*DATASET*:

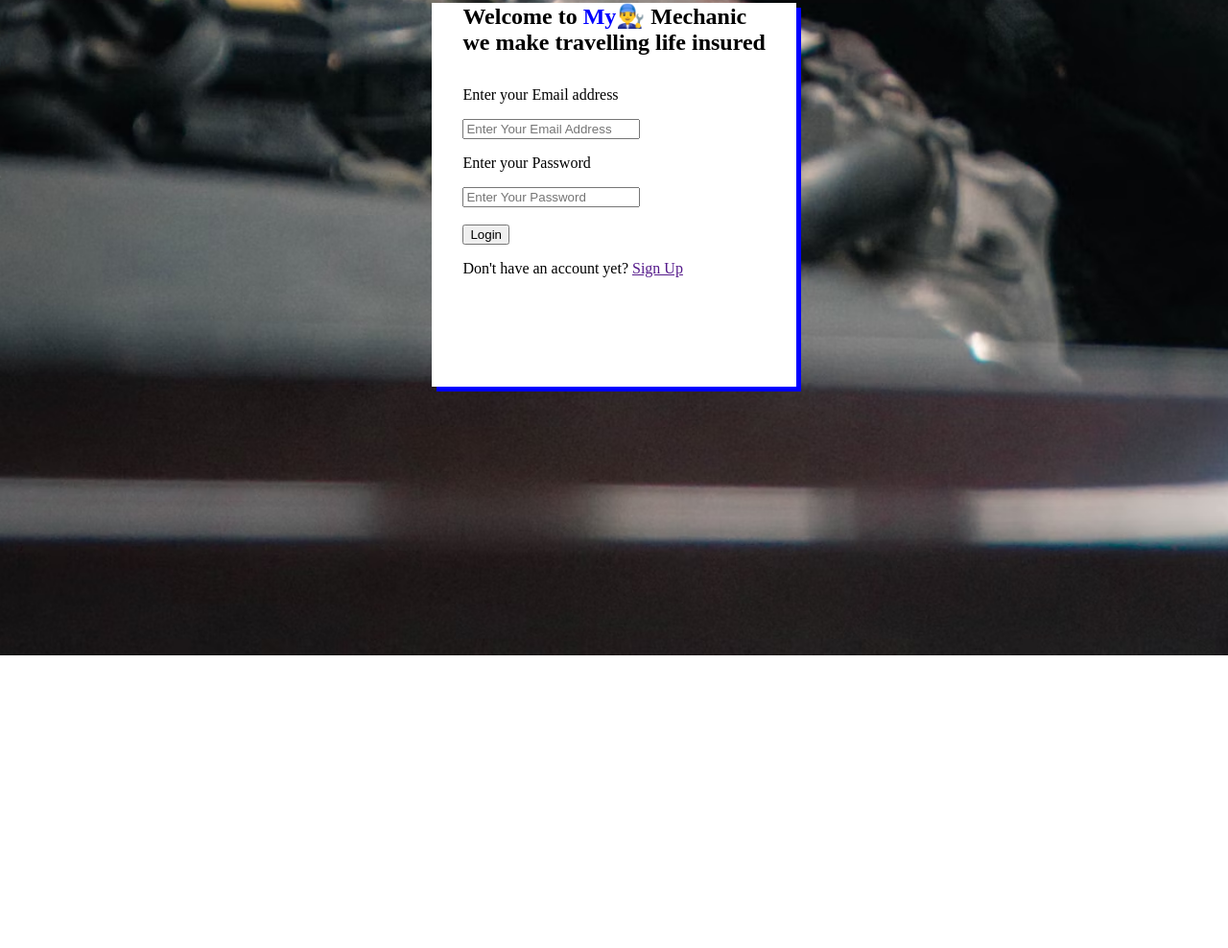
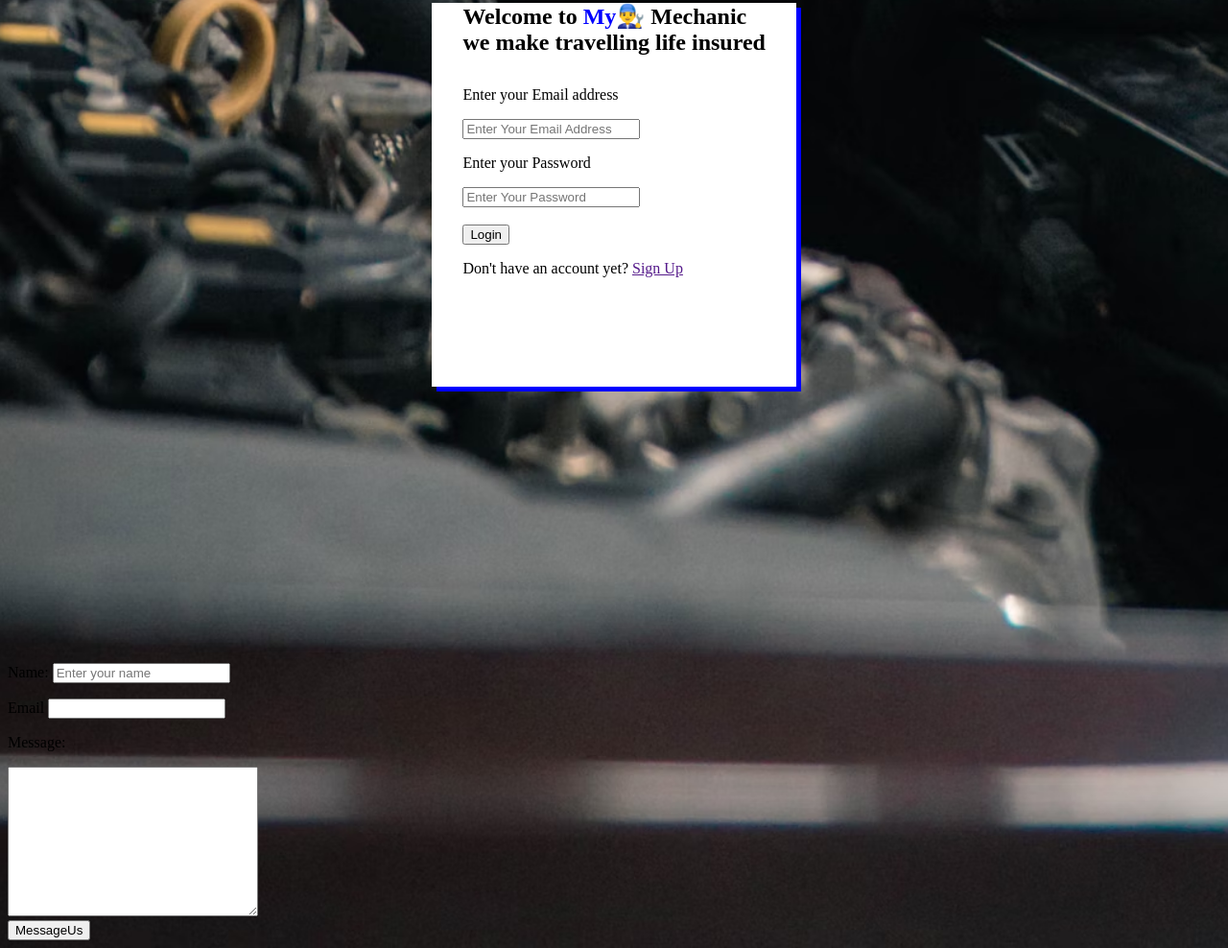
Before and after one commit to denisdelaki/phase1-project, a plain HTML site: page index.html in a window 1280 px wide. Shown: the part 2573-3561 px from the top of the page at 96% size. Before the commit the page ends 3256 px from the top, so only its background shows below. Drawn offline with Linux system fonts and the light colour scheme.

Commit message:
created contact form

```diff
--- a/index.html
+++ b/index.html
@@ -100,6 +100,17 @@
       </form>
      </div>
     </section>
+    <section id="section5">
+        <div id="contact">
+       <form action="">
+        <p>Name: <input type="text" placeholder="Enter your name"></p>
+        <p>Email <input type="email" name="email"></p>
+        <p>Message:</p>
+        <textarea name="contact" cols="30" rows="10"></textarea><br>
+        <button>MessageUs</button>
+       </form>
+       </div>
+    </section>
     <script src="./assets/JS/script.js"></script>
 </body>
 </html>
```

*PROBLEM REQUIREMENTS*: Search the data for "name". Copy each line that has it.

*FINISHED TASK*:
+        <p>Name: <input type="text" placeholder="Enter your name"></p>
+        <p>Email <input type="email" name="email"></p>
+        <textarea name="contact" cols="30" rows="10"></textarea><br>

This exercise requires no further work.